Well, there are a few ways to make that decision a little easier on yourself.
I would advise anyone contemplating entering the nursing profession to have some career testing and counseling. The tests are meant to match you with interests and skills for the career you’re most suited for, and the results may surprise you.
If you haven’t yet read the article “Eight Traits of a Great Nurse” then take a look at the traits and see if you can relate to any of them. You don’t need to identify with all of them, but possessing at least three of the traits listed would be a good start on your journey to a successful career as a nurse.
There is an abundance of specialties in nursing to choose from and the wonderful this about nursing is that you can switch specialties when you are facing burnout or just don’t care for the specialty you are working in. www.lvnsalary.org lists dozens of nursing specialties to browse through.
If you know any friends who are nurses ask them to break down “A Day in the Life of a Nurse” for you. Of course, no day is the same, but you will get a feel for the reality of working as a nurse if you get the facts from friends and family that you trust.
Above everything, don’t choose nursing for the money alone. Nursing salaries in the United States are pretty high compared with other countries, so it’s tempting to choose nursing because it pays well. But, I’ve seen so many nurses fail because they chose nursing for the money and not because they wanted to make a difference in patient’s lives and enjoy caring for others.
At least 1/3 of your life will be spent working unless you’re lucky enough to win the lottery or you were born with a silver spoon in your mouth. If you want to have a comfortable life you have to work. So you may as well choose a career that you’ll enjoy doing.
As they say, “if you choose a job you love, you’ll never work a day in your life.” Such a true statement.
Helping others is a privilege, not a chore. If it feels like a chore then you probably need to reconsider your career choice. Keep on reading the ifs to see what can make you a great nurse.
- If you don’t mind getting your hands dirty, and by dirty I mean feces, urine, pus, vomit, and blood.
- If you don’t mind being yelled at by everyone; doctors, other nurses, patients, and their families.
- If you don’t mind smelling some of the worst odors that come from the human body.
- If you care very little about sleep and don’t mind having your sleep interrupted by obnoxious charge nurses who want to you come into work at all hours of the night.
- If you like dealing with argumentative families, testy doctors who believe they’re God and charge nurses who think it’s their job to make your life miserable.
- If you enjoy waiting to go to the bathroom for 10-12 hours.
- If you like crash diets that don’t allow you the time to even think about eating, let alone actually sitting down and having the time to chew real food.

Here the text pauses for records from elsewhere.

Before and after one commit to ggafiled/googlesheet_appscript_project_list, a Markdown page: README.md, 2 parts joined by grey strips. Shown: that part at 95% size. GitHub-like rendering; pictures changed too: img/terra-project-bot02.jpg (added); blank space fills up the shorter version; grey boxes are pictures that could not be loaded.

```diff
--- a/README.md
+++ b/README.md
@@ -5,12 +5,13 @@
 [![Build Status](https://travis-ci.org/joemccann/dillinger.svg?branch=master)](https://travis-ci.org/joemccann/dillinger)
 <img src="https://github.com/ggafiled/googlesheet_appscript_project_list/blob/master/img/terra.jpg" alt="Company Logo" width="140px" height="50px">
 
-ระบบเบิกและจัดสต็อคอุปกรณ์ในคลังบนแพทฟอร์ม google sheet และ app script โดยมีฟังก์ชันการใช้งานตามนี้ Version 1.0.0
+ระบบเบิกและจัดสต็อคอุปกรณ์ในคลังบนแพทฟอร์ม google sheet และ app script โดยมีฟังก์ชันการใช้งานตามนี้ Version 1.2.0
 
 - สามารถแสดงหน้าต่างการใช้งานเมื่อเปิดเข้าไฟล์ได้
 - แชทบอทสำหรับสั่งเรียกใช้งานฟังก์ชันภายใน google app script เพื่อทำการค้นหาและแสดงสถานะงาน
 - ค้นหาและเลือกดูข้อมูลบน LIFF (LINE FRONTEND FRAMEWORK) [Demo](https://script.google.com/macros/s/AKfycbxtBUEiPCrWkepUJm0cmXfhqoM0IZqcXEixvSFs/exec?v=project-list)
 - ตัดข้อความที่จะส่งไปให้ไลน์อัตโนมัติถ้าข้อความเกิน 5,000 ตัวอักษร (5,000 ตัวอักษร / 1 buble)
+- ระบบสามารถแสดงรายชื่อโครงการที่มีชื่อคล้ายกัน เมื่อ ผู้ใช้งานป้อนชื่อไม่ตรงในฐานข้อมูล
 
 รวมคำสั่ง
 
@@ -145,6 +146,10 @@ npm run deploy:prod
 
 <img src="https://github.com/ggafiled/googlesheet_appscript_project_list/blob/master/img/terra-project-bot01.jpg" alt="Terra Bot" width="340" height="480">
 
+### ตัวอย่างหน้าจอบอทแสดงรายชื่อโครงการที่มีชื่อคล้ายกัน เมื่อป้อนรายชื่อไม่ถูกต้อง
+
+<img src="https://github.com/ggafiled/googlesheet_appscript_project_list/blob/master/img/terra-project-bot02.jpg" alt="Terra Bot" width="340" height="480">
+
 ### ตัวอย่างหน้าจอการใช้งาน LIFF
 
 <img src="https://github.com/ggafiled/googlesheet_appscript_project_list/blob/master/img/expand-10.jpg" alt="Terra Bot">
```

- If you enjoy being kicked, thumped, bitten, scratched, screamed and yelled at.
- If you don’t know the meaning of the work free time, and you like that.
- If you love paperwork, slow computers that eat up half of your day and asking the same stupid medical questions and entering the answers into the same slow computer every single day.
- If you enjoy dealing with life and death situations each day.
- If the concept of going to work in your pajamas intrigues you.
- If you truly want to help people get better and it thrills you to think about the possibility of being a part of one of the best careers in the world.
Regardless of all the negative things that nurses deal with on a day-to-day basis, a great nurse loves every minute of it. They love making a difference in someone’s life. Because being a nurse is not a job, it’s who you are. If that interests you, then YOU MAY MAKE A GREAT NURSE!